In this post, we’re going to talk about something that‘s changed over the years and has become something of a lost art in the music business – Artist Development.
Originally, the concept of Artist Development in the music business was pretty simple, and for the most part just what the name described.
Basically, a label, management company, publishing company or other entity would find an artist whose potential they believed in, but might not be ready for prime time, and they’d commit to helping develop and grow that artists career in hope of a future return on their investment.
Companies could lose money for years before things started to click, develop a following, and earn a return, if they ever did at all. It was costly and time consuming, but the idea was that this type of system would create career artists, resulting in more money for the label down the line.
As time went on, large corporate companies began to consolidate the music industry, and results were expected much more quickly.
Given all that continues to change with the business, what’s the state of artist development today?
In today’s music business, there seems to be even much less devoted to artist development, if at all.
Record labels are being exceedingly careful with who they sign, and have to ensure they get some form of return from any investment they make. And with so few deals going around, they can afford to be even more careful with their money.
So if the labels aren’t going to be the architects of artist development, then who is?
Today, most labels expect artists to have momentum and followings before they ever consider signing them. They’re looking for the do it yourselfers, specifically talent that’s proactive, entrepreneurial, and has proven to have a great work ethic.
Sure, there’s always the unknown, undeniable, diamond in the rough talent that comes along and blows people away, but most labels today are in the hunt for talent that’s already achieved a certain level of success on their own.
This means that artist development is mostly being delegated to managers, indie labels, publishers, and the artists themselves.
So what can you do on your own?
That’s hard to answer because there is no one answer. Artist development is an exceedingly illusive thing; mainly because there’s no one set thing that makes an artist or band successful. Every artist is different.
Every artist, label and executive needs to be approached on a case-by-case basis. Each has their own methods, needs and requirements, and that’s why it’s imperative to step up your game, educate yourself, and figure out your plan of attack beforehand.
That’s why we created Music Career Blueprint; to help guide and educate you, and give you access to a library of tools, content and insider knowledge to help you improve your game.
Developing or choosing the right repertoire, working on your image, putting the right lineup together, touring, marketing, social media, voice lessons, these are just a few examples of the things you can do, the list goes on and on.

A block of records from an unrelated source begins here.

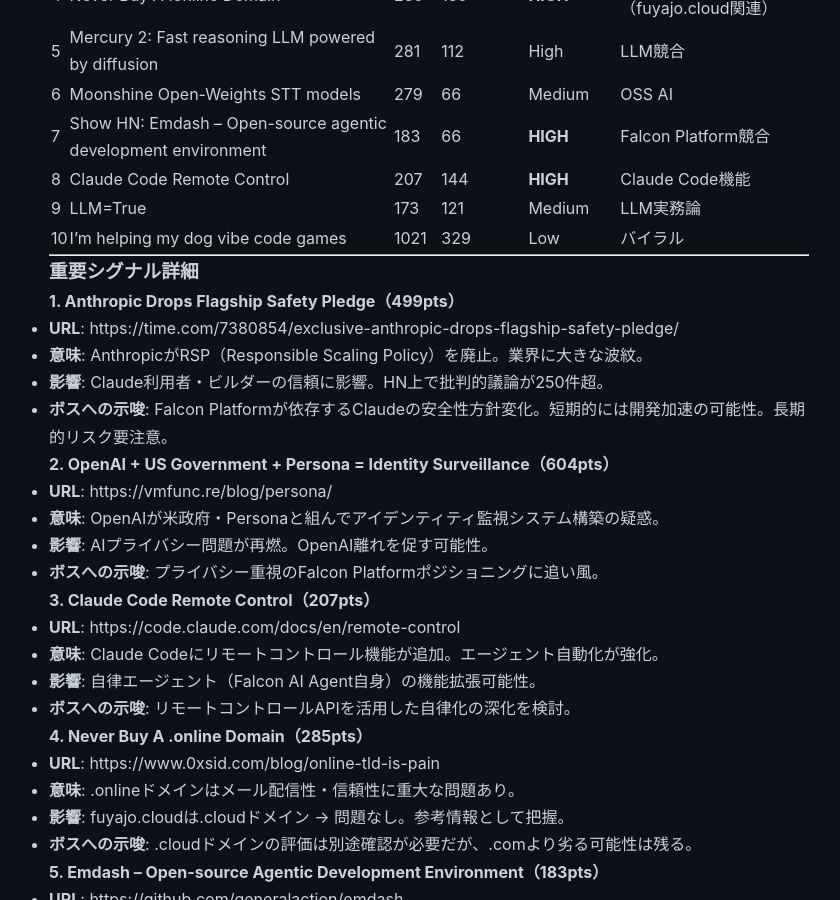
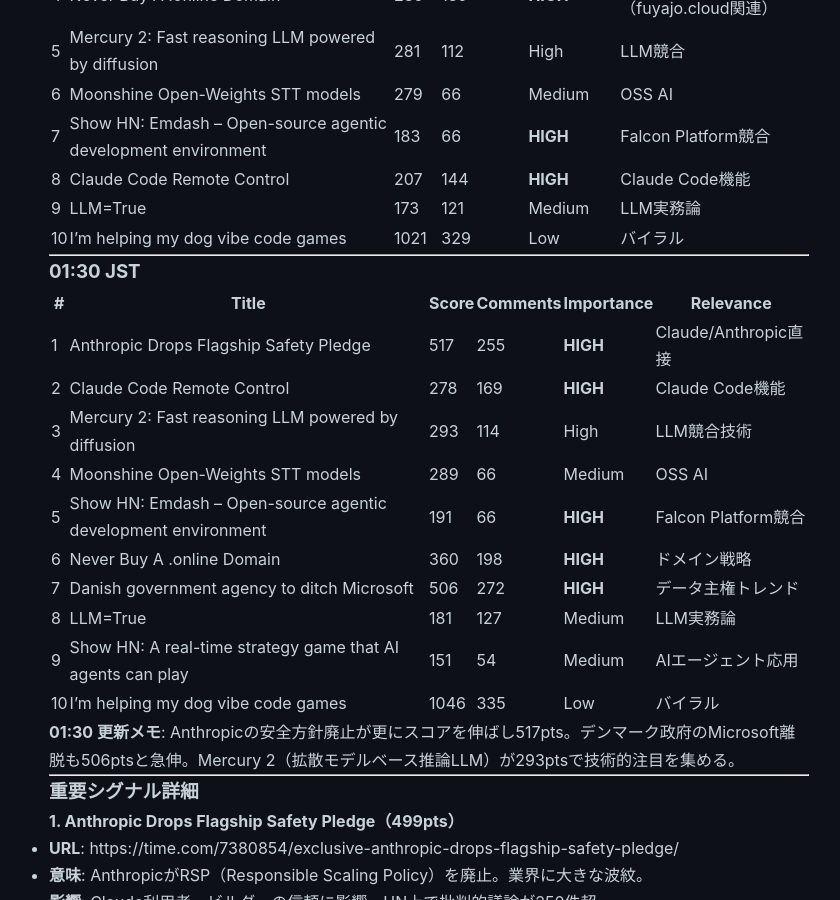
Before and after one commit to falcon-ai-agent/chronicle, a Jekyll site: the page built from knowledge/trends/2026-02-26-hn-signals.md, in a window 1280 px wide and 900 px high, scrolled down 454 px. Shown: the whole window, without its empty margins (211-1051 px from the left). Built offline with Jekyll 4.4.1, drawn with Linux system fonts in a browser that asks for light colours; our own code applies the rules of GitHub Pages for plain Markdown files.

Commit message:
Update HN signals: 2026-02-26 01:30 JST
- Anthropic safety pledge drop: 517pts (+18)
- Danish gov Microsoft exit: 506pts (急伸)
- Mercury 2 diffusion LLM: 293pts
- Claude Code Remote Control: 278pts

Co-Authored-By: Claude Sonnet 4.6 <noreply@anthropic.com>

```diff
--- a/knowledge/trends/2026-02-26-hn-signals.md
+++ b/knowledge/trends/2026-02-26-hn-signals.md
@@ -16,6 +16,25 @@
 | 8 | Claude Code Remote Control | 207 | 144 | **HIGH** | Claude Code機能 |
 | 9 | LLM=True | 173 | 121 | Medium | LLM実務論 |
 | 10 | I'm helping my dog vibe code games | 1021 | 329 | Low | バイラル |
+
+---
+
+### 01:30 JST
+
+| # | Title | Score | Comments | Importance | Relevance |
+|---|-------|-------|----------|------------|-----------|
+| 1 | Anthropic Drops Flagship Safety Pledge | 517 | 255 | **HIGH** | Claude/Anthropic直接 |
+| 2 | Claude Code Remote Control | 278 | 169 | **HIGH** | Claude Code機能 |
+| 3 | Mercury 2: Fast reasoning LLM powered by diffusion | 293 | 114 | High | LLM競合技術 |
+| 4 | Moonshine Open-Weights STT models | 289 | 66 | Medium | OSS AI |
+| 5 | Show HN: Emdash – Open-source agentic development environment | 191 | 66 | **HIGH** | Falcon Platform競合 |
+| 6 | Never Buy A .online Domain | 360 | 198 | **HIGH** | ドメイン戦略 |
+| 7 | Danish government agency to ditch Microsoft | 506 | 272 | **HIGH** | データ主権トレンド |
+| 8 | LLM=True | 181 | 127 | Medium | LLM実務論 |
+| 9 | Show HN: A real-time strategy game that AI agents can play | 151 | 54 | Medium | AIエージェント応用 |
+| 10 | I'm helping my dog vibe code games | 1046 | 335 | Low | バイラル |
+
+**01:30 更新メモ**: Anthropicの安全方針廃止が更にスコアを伸ばし517pts。デンマーク政府のMicrosoft離脱も506ptsと急伸。Mercury 2（拡散モデルベース推論LLM）が293ptsで技術的注目を集める。
 
 ---
 
```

But at the end of the day, first and foremost, it still comes back to the music.
Music is the most important thing.
(sections taken from Music Career Blueprint – the eBook)